Would you not be better off selling copies of the book via Amazon as a Marketplace trader, rather than as a retail supplier? That way, although the book would be showing out of stock in Amazon’s main inventory, it would show up in the ‘new and second hand’ listings. And I’m guessing you’d be able to set the price as you liked, and Amazon would add their standard postage rate (£2.75 for books, based on past purchases) to any orders placed, which would cover the padded envelope + postage and then a bit?
(The above is all guesswork as I haven’t been in that position myself, so there may be flaws in the logic…)
April 14, 2012 at 7:28 am
I’d not considered that. I’ll look into it.
April 14, 2012 at 11:50 am
“I’ve also tried selling books on Amazon Marketplace, but given that I have to price them so low to get sales, and that Amazon take off around £2.80 in fees, many of them I’ve sold at a loss.”
Take your unwanted stuff to an Oxfam shop, Ian – Oxfam books on West Street, for example. At least then some truly needy people benefit, as opposed to Amazon execs.
April 14, 2012 at 8:38 pm
Sounds like they’re making things difficult for you to “encourage” the use of their print on demand services.
I hear more and more about Amazon’s dubious business practices towards small publishers these days. It’s unsettling.
I hope you will find other and less difficult ways to sell the Whippleshield books.
April 15, 2012 at 8:38 pm
(a tangent — i.e. not related to the post)
Ian, I’ll be finished my PhD qualifying exams in a few days and will suddenly have TONS of free time. I want to read a few history of science fiction monographs. Do you know of any particularly good ones? Thanks so much!
April 16, 2012 at 9:59 am
Trillion Year Sprees by Brian Aldiss is probably the best one.
April 17, 2012 at 2:47 am

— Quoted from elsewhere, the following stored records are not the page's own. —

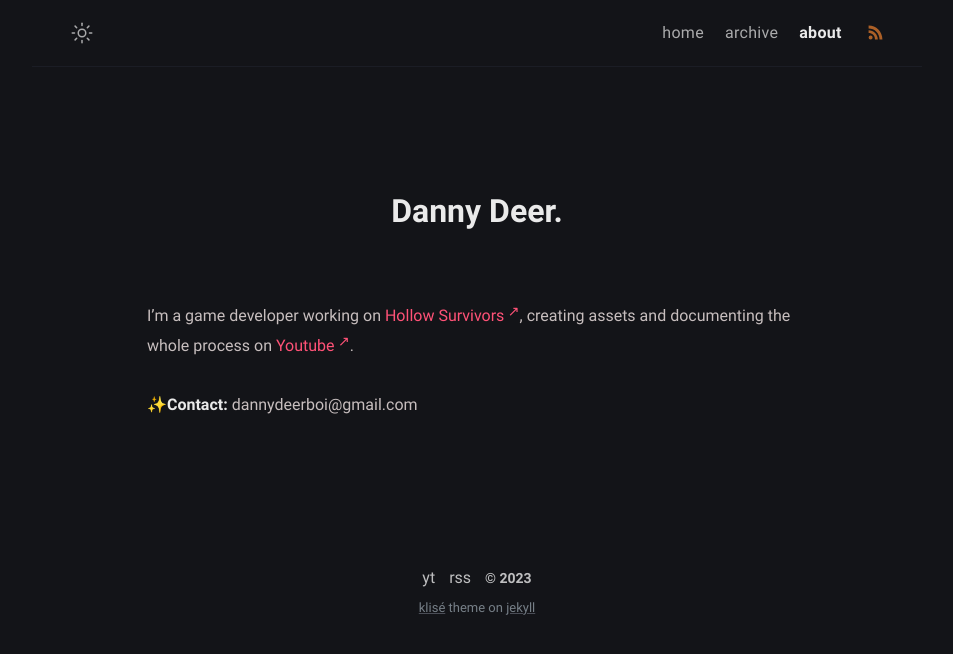
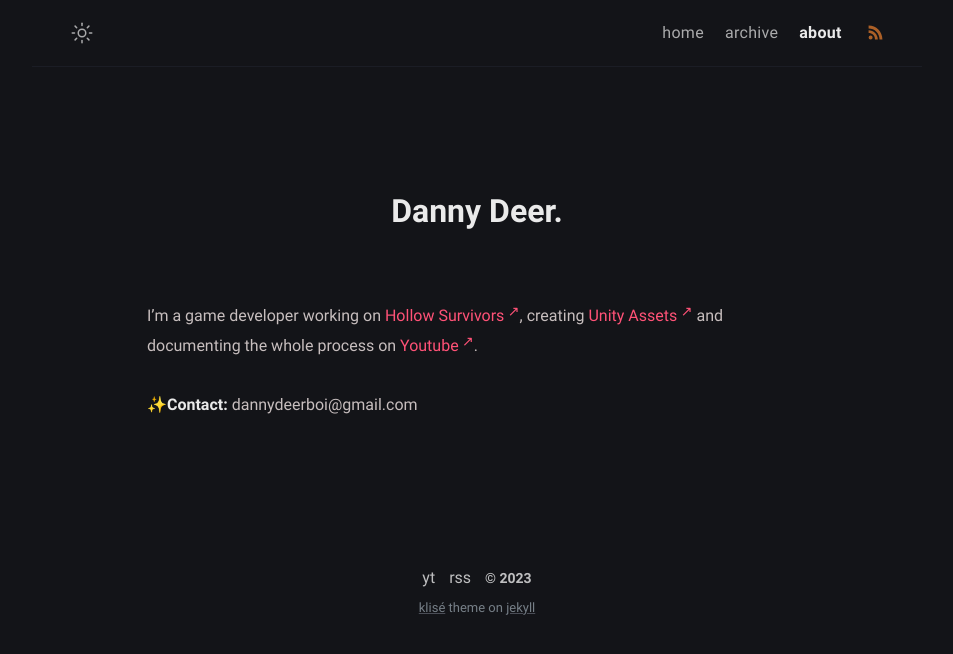
Before and after one commit to dannydeer/dannydeer.github.io, a Jekyll site: the page built from about.md, in a window 1280 px wide. Shown: the top 654 px of the page, without its empty margins (163-1116 px from the left). Built offline with Jekyll 4.4.1, drawn with Linux system fonts in a browser that asks for light colours.

Commit message:
Add files via upload

```diff
--- a/about.md
+++ b/about.md
@@ -6,7 +6,9 @@ excerpt: Hello peeps, I'm student of computer science from Banyuwangi, living in
 comments: false
 ---
 
-I'm a game developer working on <a href="https://store.steampowered.com/app/2285940/Hollow_Survivors" target="_blank" rel="noopener">Hollow Survivors</a>, creating assets and documenting the whole process on <a href="https://www.youtube.com/channel/UC_SVVfhirQ8l9F-3O-EL9Hg" target="_blank" rel="noopener">Youtube</a>.
+I'm a game developer working on <a href="https://store.steampowered.com/app/2285940/Hollow_Survivors" target="_blank" rel="noopener">Hollow Survivors</a>,
+creating <a href="https://www.youtube.com/channel/UC_SVVfhirQ8l9F-3O-EL9Hg" target="_blank" rel="noopener">Unity Assets</a>
+and documenting the whole process on <a href="https://www.youtube.com/channel/UC_SVVfhirQ8l9F-3O-EL9Hg" target="_blank" rel="noopener">Youtube</a>.
 
 **✨Contact:** {{ site.author.email }}
 
```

Have you heard of this one? Seems somewhat more scholarly…
April 17, 2012 at 6:19 am
If it’s by Adam Roberts, it’ll be worth a read. He knows his stuff.